In some respondents’ maps, connections tend to move in one direction, showing a way of thinking or a thought pattern called linear thinking. In a linear thought process, one can view sea walls as shoreline fortifications that prevent erosion for free. Another example of linear thinking may be the notion that overfishing is a problem only for fish.
Maps of other residents show more complex two-way relationships, which show that these respondents think of the environment as a system. With this line of thinking, known as systems thinking, one can understand that although sea walls provide structural integrity to the shoreline, they change the way water flows along the shore and can potentially accelerate erosion. In this way of thinking, one can also recognize that by reducing fish stocks, overfishing can cause greater restrictions on fishing activities in the future.
The latter of the two models is more likely to help people consider nuanced aspects of human-nature interactions, such as the dynamics of giving and taking between different elements.
The team then tried to identify factors that correlated and could potentially explain what drives people to each type of model.
“We studied the association of these two separate groups of mental models with many different aspects, including education, age, political affiliation, property,” Aminpur said. “We found that among these factors, urbanization and the percentage of coasts armored with gray infrastructure have strong positive associations with the mental patterns of residents, which show more linear thinking.
Conversely, their analysis showed that suburban residents living in lower-density artificial structures than urban dwellers are more in line with systems thinking, Aminpur said.
An important behavioral difference between the two is in self-reporting of environmentally friendly behaviors. Linear thinking, a trait largely manifested by urban dwellers, was closely linked to less pro-environmental actions.
Further analysis involves making comparisons between each possible pair of maps in clusters of linear and systematic thinking to understand the diversity of patterns in each, Aminpur said. Greater diversity of thinking has previously been associated with greater adaptability and resilience in communities, but once again the team has uncovered more evidence of urban knowledge syndrome. The group showing linear thinking and greater urbanization showed a high degree of homogeneity, while the group thinking about systems was much more diverse.

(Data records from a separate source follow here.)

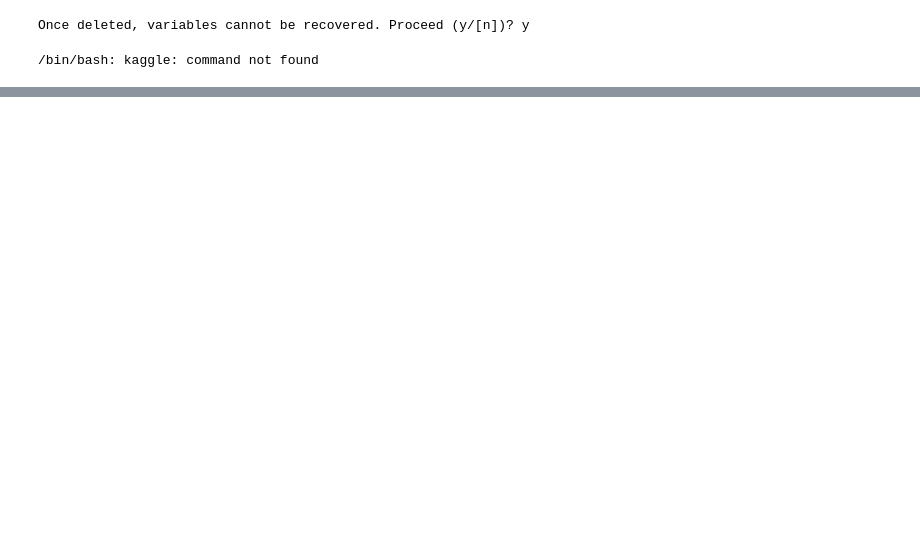
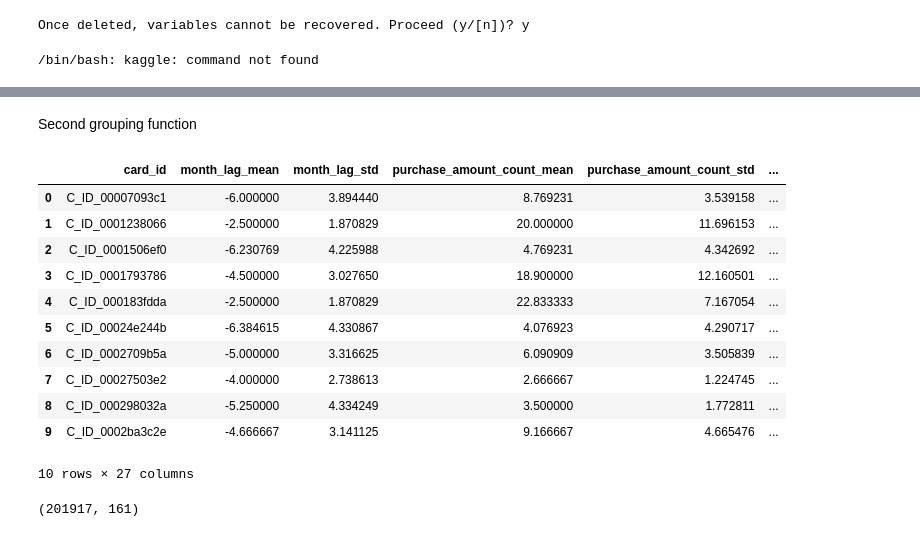
Before and after one commit to mgrzegorz/first, a Jupyter notebook: kaggle_project_1.ipynb, the cells around one changed output, grey strips where cells are left out. Drawn from its saved outputs; the diff is of its cells as text; code cells hidden in the pictures; blank space fills up the shorter version.

```diff
--- a/kaggle_project_1.ipynb
+++ b/kaggle_project_1.ipynb
@@ -138,0 +213,18 @@ merchants['most_recent_sales_range'] = merchants['most_recent_sales_range'].cat.
+# %%
+historical_transactions = pd.get_dummies(historical_transactions, columns=['category_2', 'category_3'])
+new_transactions = pd.get_dummies(new_transactions, columns=['category_2', 'category_3'])
+
+historical_transactions = reduce_mem_usage(historical_transactions)
+new_transactions = reduce_mem_usage(new_transactions)
+
+agg_fun = {'authorized_flag': ['mean']}
+auth_mean = historical_transactions.groupby(['card_id']).agg(agg_fun)
+auth_mean.columns = ['_'.join(col).strip() for col in auth_mean.columns.values]
+auth_mean.reset_index(inplace=True)
+# %%
+authorized_transactions = historical_transactions[historical_transactions['authorized_flag'] == 1]
+historical_transactions = historical_transactions[historical_transactions['authorized_flag'] == 0]
+# %%
+historical_transactions['purchase_month'] = historical_transactions['purchase_date'].dt.month
+authorized_transactions['purchase_month'] = authorized_transactions['purchase_date'].dt.month
+new_transactions['purchase_month'] = new_transactions['purchase_date'].dt.month
@@ -138,0 +284,4 @@ merchants['most_recent_sales_range'] = merchants['most_recent_sales_range'].cat.
+# %%
+history = aggregate_transactions(historical_transactions)
+history.columns = ['hist_' + c if c != 'card_id' else c for c in history.columns]
+history[:5]
@@ -138,0 +320,36 @@ merchants['most_recent_sales_range'] = merchants['most_recent_sales_range'].cat.
+# %% [markdown]
+Second grouping function
+# %%
+def aggregate_per_month(history):
+    grouped = history.groupby(['card_id', 'month_lag'])
+
+    agg_func = {
+            'purchase_amount': ['count', 'sum', 'mean', 'min', 'max', 'std'],
+            'installments': ['count', 'sum', 'mean', 'min', 'max', 'std'],
+            }
+
+    intermediate_group = grouped.agg(agg_func)
+    intermediate_group.columns = ['_'.join(col).strip() for col in intermediate_group.columns.values]
+    intermediate_group.reset_index(inplace=True)
+
+    final_group = intermediate_group.groupby('card_id').agg(['mean', 'std'])
+    final_group.columns = ['_'.join(col).strip() for col in final_group.columns.values]
+    final_group.reset_index(inplace=True)
+
+    return final_group
+#___________________________________________________________
+final_group =  aggregate_per_month(authorized_transactions)
+final_group[:10]
+# %% [output]
+|  | card_id | month_lag_mean | month_lag_std | purchase_amount_count_mean | purchase_amount_count_std | ... |
+| 0 | C_ID_00007093c1 | -6.000000 | 3.894440 | 8.769231 | 3.539158 | ... |
+| 1 | C_ID_0001238066 | -2.500000 | 1.870829 | 20.000000 | 11.696153 | ... |
+| 2 | C_ID_0001506ef0 | -6.230769 | 4.225988 | 4.769231 | 4.342692 | ... |
+| 3 | C_ID_0001793786 | -4.500000 | 3.027650 | 18.900000 | 12.160501 | ... |
+| 4 | C_ID_000183fdda | -2.500000 | 1.870829 | 22.833333 | 7.167054 | ... |
+| 5 | C_ID_00024e244b | -6.384615 | 4.330867 | 4.076923 | 4.290717 | ... |
+| 6 | C_ID_0002709b5a | -5.000000 | 3.316625 | 6.090909 | 3.505839 | ... |
+| 7 | C_ID_00027503e2 | -4.000000 | 2.738613 | 2.666667 | 1.224745 | ... |
+| 8 | C_ID_000298032a | -5.250000 | 4.334249 | 3.500000 | 1.772811 | ... |
+| 9 | C_ID_0002ba3c2e | -4.666667 | 3.141125 | 9.166667 | 4.665476 | ... |
+10 rows × 27 columns
@@ -138,0 +407,4 @@ merchants['most_recent_sales_range'] = merchants['most_recent_sales_range'].cat.
+# %%
+train.shape
+# %% [output]
+(201917, 161)
```
Also changed, not shown: parts of 29 cells of this notebook.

Although these findings strongly link environmental factors to the lines of thinking and behavior in coastal communities, there is still much to learn before concrete conclusions can be drawn.
“We still can’t say which comes first. Do you have systematic thinking, so you prefer to live in areas with more natural ecosystems, or living in less urbanized areas makes you develop systematic thinking? We need more rigorous experiments to understand, “Aminpur said.
Researchers believe that answering these questions is crucial. If urbanization does lead to behavior, then urban development and gray infrastructure can fuel self-serving feedback that can damage ecosystems and community resilience.
Getting more data and concrete answers can strengthen the argument for more facilities and structures that include nature, also known as green infrastructure. And that would be part of NIST’s ongoing efforts to understand the value that different types of infrastructure bring to communities.
This approach could potentially reverse the cycle, fueling more systematic thinking and greater resilience.
“We have evidence that there is more to the infrastructure. This can have a ripple effect through community aspects, such as the diversity of environmental thinking, “said Jennifer Helgeson, an economist and co-author of a study at NIST. “We hope this is the tip of the iceberg of what we can learn.”
Papers: P. Aminpour, SA Gray, MW Beck, KL Furman, I. Tsakiri, RK Gittman, JH Grabowski, J. Helgeson, L. Josephs, M. Ruth and SB Scyphers. Syndrome of urban knowledge: erosion of diversity and systematic thinking in the mental models of urban residents. npj Urban sustainability. Published online on May 4, 2022. DOI: 10.1038 / s42949-022-00054-0